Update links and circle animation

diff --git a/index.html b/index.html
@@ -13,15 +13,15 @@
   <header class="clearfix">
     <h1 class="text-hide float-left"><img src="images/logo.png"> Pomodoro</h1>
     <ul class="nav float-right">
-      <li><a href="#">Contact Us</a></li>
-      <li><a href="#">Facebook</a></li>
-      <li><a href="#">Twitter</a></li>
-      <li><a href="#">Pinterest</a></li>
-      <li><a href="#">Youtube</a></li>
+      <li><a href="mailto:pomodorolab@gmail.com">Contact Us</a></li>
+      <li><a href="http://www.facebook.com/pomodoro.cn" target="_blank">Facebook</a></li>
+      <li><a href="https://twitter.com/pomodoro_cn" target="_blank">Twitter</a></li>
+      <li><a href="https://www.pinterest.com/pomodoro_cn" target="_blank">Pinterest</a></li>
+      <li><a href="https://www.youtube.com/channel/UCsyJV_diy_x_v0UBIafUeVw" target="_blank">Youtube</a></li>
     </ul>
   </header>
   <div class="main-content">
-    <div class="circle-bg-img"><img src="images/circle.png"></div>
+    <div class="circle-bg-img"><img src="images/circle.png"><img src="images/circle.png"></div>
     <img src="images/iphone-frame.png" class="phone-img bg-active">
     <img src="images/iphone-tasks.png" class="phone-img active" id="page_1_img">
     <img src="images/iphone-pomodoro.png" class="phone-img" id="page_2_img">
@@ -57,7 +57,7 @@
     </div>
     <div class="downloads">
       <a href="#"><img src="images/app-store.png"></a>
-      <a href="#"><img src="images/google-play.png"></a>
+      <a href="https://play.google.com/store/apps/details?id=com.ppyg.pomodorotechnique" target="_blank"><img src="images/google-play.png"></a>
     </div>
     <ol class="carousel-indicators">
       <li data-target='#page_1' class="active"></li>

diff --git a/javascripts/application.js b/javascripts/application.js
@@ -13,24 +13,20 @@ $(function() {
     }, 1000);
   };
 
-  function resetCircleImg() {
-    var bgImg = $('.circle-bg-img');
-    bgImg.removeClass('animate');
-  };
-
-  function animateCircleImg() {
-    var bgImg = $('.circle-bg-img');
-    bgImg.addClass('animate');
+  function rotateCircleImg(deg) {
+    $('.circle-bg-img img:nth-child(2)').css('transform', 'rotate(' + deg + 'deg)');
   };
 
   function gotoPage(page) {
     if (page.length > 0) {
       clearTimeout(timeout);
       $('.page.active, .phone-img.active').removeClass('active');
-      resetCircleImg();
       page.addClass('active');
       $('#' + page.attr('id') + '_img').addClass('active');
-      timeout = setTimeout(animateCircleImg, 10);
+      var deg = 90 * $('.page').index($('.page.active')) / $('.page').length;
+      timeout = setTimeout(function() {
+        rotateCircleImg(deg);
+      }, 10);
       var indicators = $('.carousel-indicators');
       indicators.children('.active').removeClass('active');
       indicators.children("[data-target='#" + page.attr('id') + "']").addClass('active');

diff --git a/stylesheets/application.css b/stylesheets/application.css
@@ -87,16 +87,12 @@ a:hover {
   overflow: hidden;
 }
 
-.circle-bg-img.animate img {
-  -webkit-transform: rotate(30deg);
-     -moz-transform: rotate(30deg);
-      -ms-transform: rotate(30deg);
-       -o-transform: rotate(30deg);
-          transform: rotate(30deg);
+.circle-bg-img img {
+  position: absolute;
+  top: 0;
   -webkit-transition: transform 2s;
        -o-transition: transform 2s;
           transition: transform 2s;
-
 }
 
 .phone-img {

• **Task requirements**
Take from the entries every line that has the string "addClass".

• **Exercise solution**
-    bgImg.addClass('animate');
       page.addClass('active');
       $('#' + page.attr('id') + '_img').addClass('active');
       indicators.children("[data-target='#" + page.attr('id') + "']").addClass('active');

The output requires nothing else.